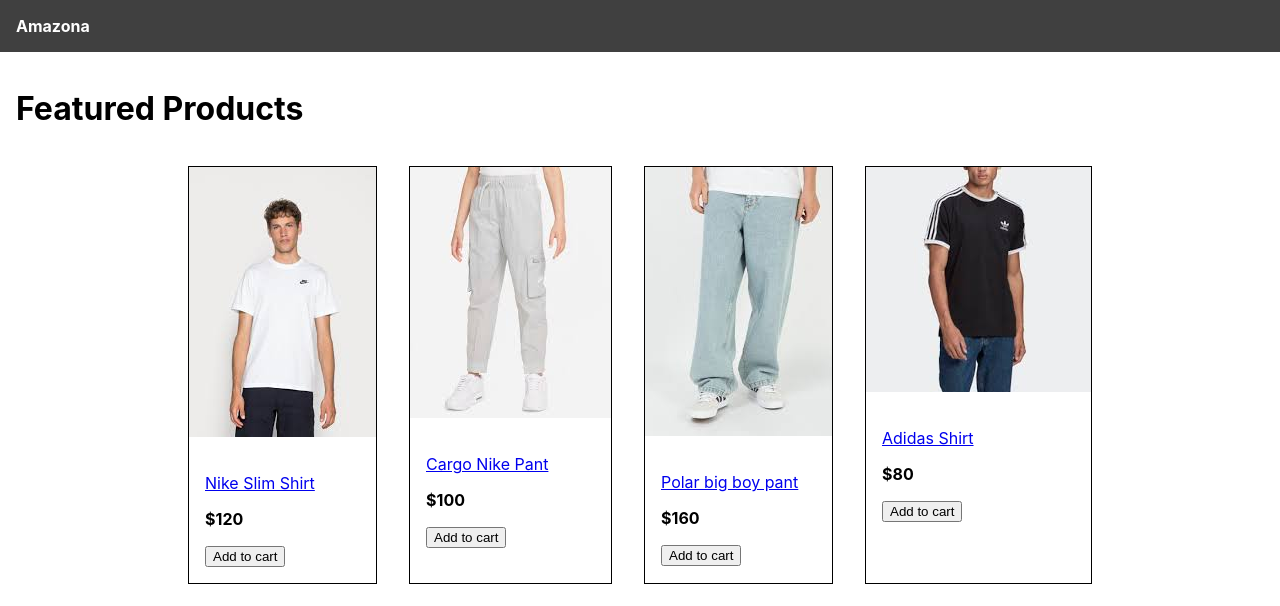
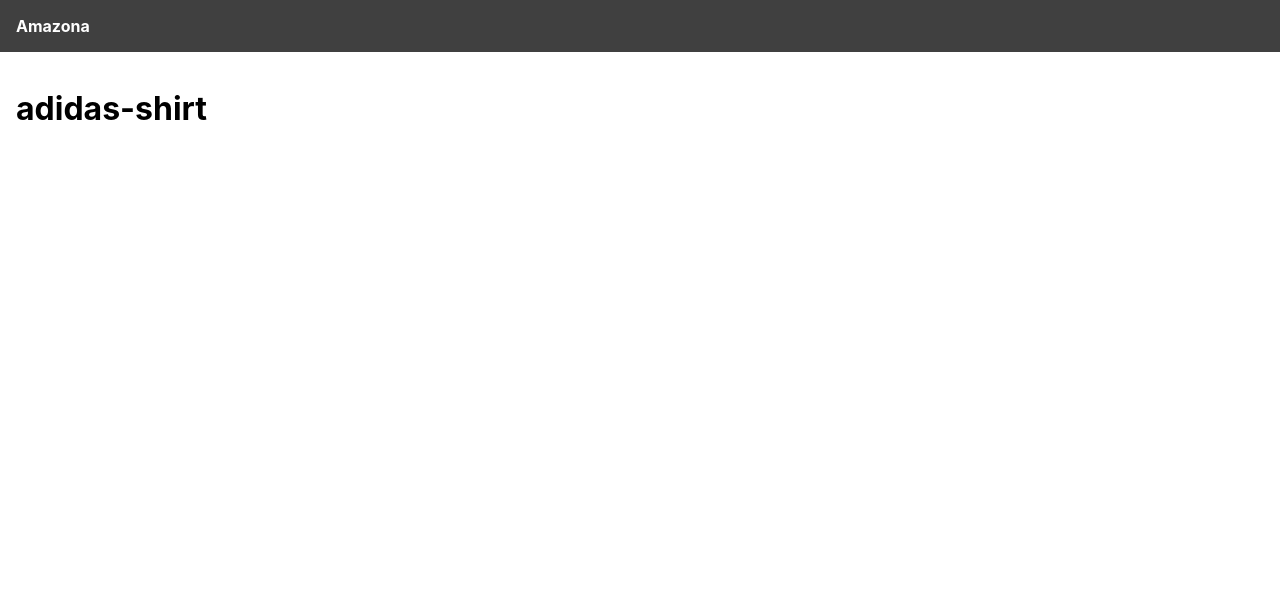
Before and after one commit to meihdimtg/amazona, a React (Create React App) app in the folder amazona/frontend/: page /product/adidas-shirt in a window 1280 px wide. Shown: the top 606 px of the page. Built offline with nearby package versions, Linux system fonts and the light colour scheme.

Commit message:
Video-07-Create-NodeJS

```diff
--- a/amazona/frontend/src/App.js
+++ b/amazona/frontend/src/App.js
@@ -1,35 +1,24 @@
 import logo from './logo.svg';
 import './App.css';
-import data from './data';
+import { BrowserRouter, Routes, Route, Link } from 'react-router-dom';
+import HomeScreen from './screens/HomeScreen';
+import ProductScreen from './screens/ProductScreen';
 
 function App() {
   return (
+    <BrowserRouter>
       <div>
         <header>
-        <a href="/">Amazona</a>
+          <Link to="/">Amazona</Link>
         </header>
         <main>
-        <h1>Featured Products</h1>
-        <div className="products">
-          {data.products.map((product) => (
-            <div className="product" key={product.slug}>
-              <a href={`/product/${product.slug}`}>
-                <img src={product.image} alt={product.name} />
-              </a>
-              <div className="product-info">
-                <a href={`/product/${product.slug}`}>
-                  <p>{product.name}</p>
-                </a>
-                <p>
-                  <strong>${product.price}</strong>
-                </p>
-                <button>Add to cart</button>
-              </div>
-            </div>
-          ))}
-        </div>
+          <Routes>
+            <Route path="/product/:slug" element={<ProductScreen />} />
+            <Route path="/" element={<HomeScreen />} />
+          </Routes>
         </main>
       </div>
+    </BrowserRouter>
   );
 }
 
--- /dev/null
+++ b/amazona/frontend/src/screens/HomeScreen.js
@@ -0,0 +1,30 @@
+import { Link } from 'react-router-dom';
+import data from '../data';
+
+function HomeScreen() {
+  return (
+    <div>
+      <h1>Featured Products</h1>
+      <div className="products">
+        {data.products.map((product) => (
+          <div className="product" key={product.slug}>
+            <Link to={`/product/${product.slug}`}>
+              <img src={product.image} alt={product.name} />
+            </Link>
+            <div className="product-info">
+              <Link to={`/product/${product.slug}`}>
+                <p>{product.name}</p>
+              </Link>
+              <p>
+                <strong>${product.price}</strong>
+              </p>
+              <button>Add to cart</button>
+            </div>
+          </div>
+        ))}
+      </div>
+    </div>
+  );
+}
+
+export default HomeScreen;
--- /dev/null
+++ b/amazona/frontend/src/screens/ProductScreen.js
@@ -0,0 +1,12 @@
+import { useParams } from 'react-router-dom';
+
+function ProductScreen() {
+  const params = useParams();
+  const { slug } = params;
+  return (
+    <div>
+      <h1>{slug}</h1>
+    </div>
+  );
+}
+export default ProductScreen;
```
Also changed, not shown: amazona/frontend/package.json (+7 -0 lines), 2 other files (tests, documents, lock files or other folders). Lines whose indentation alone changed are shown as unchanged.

++++++++

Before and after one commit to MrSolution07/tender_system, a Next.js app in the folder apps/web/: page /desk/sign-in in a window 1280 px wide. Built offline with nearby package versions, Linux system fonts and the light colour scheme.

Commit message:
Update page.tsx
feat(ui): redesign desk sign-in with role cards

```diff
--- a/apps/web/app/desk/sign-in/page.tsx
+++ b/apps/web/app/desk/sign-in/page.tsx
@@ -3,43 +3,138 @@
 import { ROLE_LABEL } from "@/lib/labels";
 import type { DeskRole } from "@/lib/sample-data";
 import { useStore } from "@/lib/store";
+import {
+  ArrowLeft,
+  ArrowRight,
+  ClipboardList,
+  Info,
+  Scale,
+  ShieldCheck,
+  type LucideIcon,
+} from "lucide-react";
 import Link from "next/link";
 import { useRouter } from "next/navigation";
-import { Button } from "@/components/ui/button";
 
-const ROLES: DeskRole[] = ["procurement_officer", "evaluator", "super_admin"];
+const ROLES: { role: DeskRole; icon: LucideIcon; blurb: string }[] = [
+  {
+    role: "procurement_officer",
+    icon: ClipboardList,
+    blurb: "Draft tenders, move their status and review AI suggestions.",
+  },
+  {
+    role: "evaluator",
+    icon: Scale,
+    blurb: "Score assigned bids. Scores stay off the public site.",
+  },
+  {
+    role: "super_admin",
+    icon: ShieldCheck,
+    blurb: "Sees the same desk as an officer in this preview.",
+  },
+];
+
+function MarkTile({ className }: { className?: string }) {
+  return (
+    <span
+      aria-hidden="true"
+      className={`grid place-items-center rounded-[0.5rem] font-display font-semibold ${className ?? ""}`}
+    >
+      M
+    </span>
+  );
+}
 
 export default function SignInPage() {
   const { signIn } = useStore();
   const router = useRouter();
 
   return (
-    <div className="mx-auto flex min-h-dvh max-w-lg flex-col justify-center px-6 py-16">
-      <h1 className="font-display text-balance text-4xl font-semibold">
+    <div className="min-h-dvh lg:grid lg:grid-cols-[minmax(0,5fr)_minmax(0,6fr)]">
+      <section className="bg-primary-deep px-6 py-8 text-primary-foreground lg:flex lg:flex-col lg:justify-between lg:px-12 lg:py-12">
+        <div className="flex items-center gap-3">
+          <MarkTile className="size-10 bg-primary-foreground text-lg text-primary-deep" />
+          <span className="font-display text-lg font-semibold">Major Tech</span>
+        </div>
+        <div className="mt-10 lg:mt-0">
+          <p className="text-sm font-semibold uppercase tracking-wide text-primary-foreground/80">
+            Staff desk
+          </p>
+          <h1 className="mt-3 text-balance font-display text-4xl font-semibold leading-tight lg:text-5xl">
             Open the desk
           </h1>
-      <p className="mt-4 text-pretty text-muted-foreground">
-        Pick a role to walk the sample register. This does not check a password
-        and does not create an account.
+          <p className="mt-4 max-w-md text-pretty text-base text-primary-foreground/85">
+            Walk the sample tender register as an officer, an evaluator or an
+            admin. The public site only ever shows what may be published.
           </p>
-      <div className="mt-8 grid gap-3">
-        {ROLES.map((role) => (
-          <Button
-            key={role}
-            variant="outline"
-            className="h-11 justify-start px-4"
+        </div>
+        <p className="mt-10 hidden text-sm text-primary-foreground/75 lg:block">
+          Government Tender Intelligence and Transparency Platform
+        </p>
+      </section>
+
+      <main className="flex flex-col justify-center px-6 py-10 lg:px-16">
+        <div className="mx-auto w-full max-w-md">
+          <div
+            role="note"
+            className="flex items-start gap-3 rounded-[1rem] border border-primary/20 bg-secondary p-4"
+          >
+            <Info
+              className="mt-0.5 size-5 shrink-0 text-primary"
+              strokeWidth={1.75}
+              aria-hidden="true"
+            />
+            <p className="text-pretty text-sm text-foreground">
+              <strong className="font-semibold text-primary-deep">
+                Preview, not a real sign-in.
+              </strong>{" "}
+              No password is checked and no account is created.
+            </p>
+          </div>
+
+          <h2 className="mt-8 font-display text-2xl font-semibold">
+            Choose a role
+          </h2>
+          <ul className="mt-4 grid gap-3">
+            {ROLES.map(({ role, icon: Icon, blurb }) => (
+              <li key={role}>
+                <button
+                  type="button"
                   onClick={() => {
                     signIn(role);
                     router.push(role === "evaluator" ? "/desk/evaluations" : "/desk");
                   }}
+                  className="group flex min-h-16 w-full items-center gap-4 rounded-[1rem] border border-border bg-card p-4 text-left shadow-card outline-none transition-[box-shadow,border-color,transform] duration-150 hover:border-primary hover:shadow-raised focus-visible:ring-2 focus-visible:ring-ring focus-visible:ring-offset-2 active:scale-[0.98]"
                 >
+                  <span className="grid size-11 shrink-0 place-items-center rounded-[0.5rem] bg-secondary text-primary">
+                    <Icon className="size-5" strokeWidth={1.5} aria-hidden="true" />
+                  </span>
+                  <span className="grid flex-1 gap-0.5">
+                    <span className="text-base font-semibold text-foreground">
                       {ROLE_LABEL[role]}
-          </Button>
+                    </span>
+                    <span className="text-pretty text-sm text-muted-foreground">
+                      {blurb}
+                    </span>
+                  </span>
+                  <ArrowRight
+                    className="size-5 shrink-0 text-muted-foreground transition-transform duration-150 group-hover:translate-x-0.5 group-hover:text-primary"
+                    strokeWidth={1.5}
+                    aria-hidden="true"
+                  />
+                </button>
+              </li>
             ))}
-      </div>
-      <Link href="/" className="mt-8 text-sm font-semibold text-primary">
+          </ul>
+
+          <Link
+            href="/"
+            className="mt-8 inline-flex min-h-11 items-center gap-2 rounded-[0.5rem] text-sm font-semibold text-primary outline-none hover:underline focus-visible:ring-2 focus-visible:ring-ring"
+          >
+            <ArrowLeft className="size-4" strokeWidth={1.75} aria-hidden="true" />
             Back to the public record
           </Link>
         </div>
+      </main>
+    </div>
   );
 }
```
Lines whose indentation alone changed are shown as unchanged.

++++++++

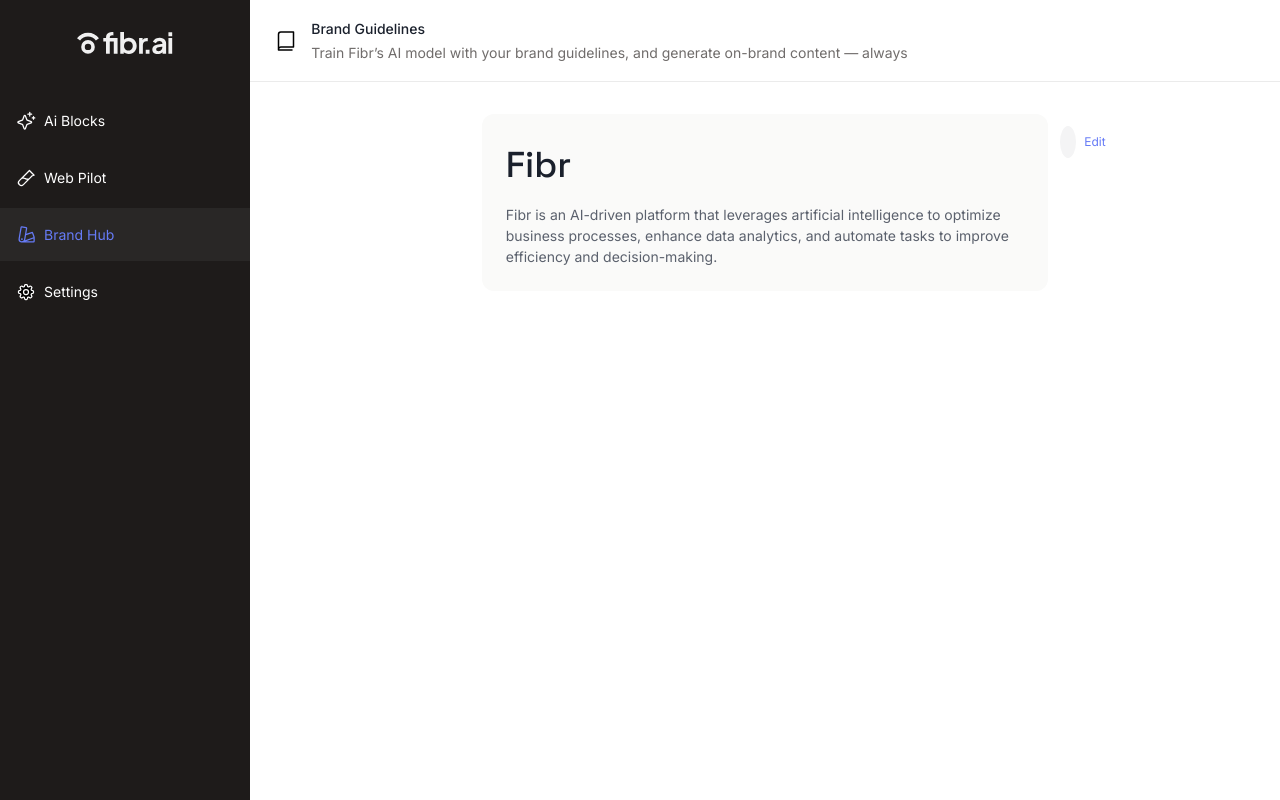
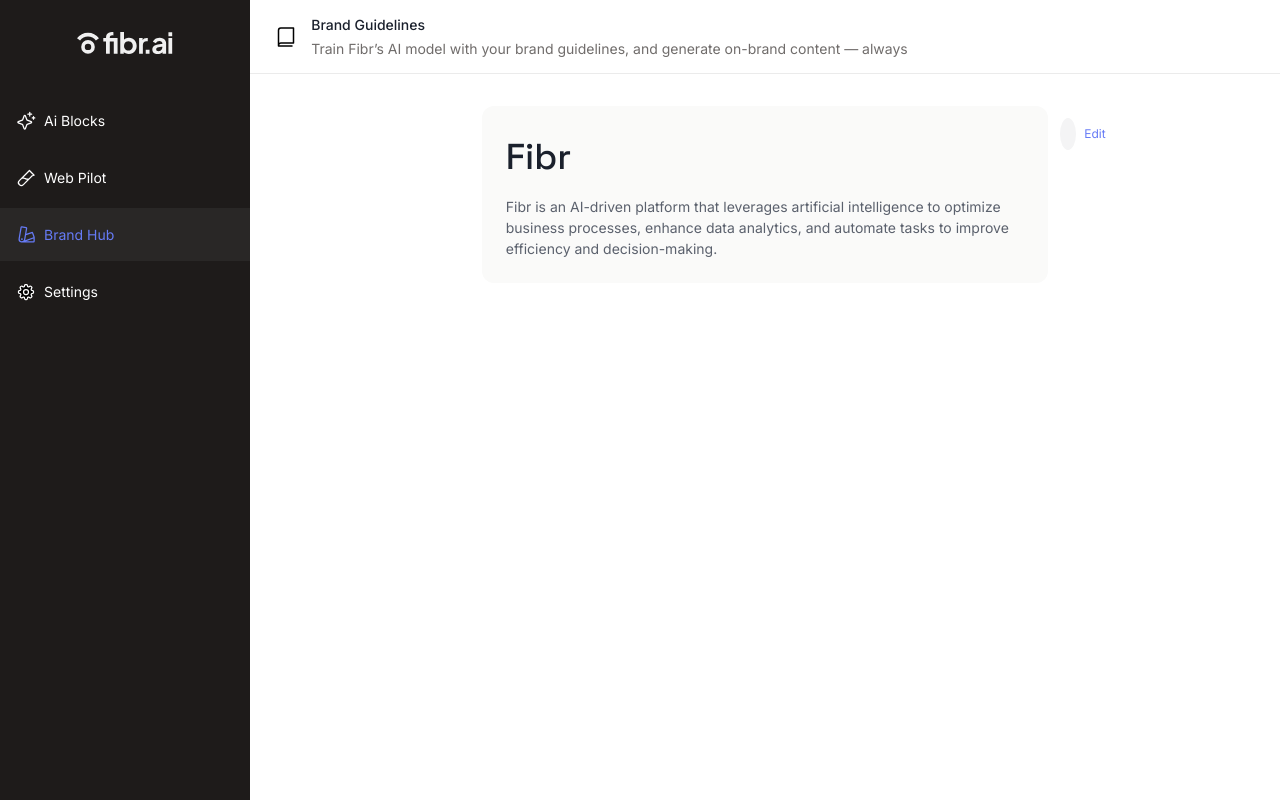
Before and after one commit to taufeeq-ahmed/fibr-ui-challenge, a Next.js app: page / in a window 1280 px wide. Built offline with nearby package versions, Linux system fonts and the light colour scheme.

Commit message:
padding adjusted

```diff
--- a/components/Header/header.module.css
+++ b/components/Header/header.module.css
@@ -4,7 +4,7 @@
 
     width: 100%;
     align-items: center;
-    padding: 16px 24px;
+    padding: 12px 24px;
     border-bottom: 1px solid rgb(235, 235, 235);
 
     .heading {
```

++++++++

TASK PROMPT → What lines of the listing contain the word "type"? Copy them all.

RESPONSE TO THIS TASK →
 import type { DeskRole } from "@/lib/sample-data";
+  type LucideIcon,
+                  type="button"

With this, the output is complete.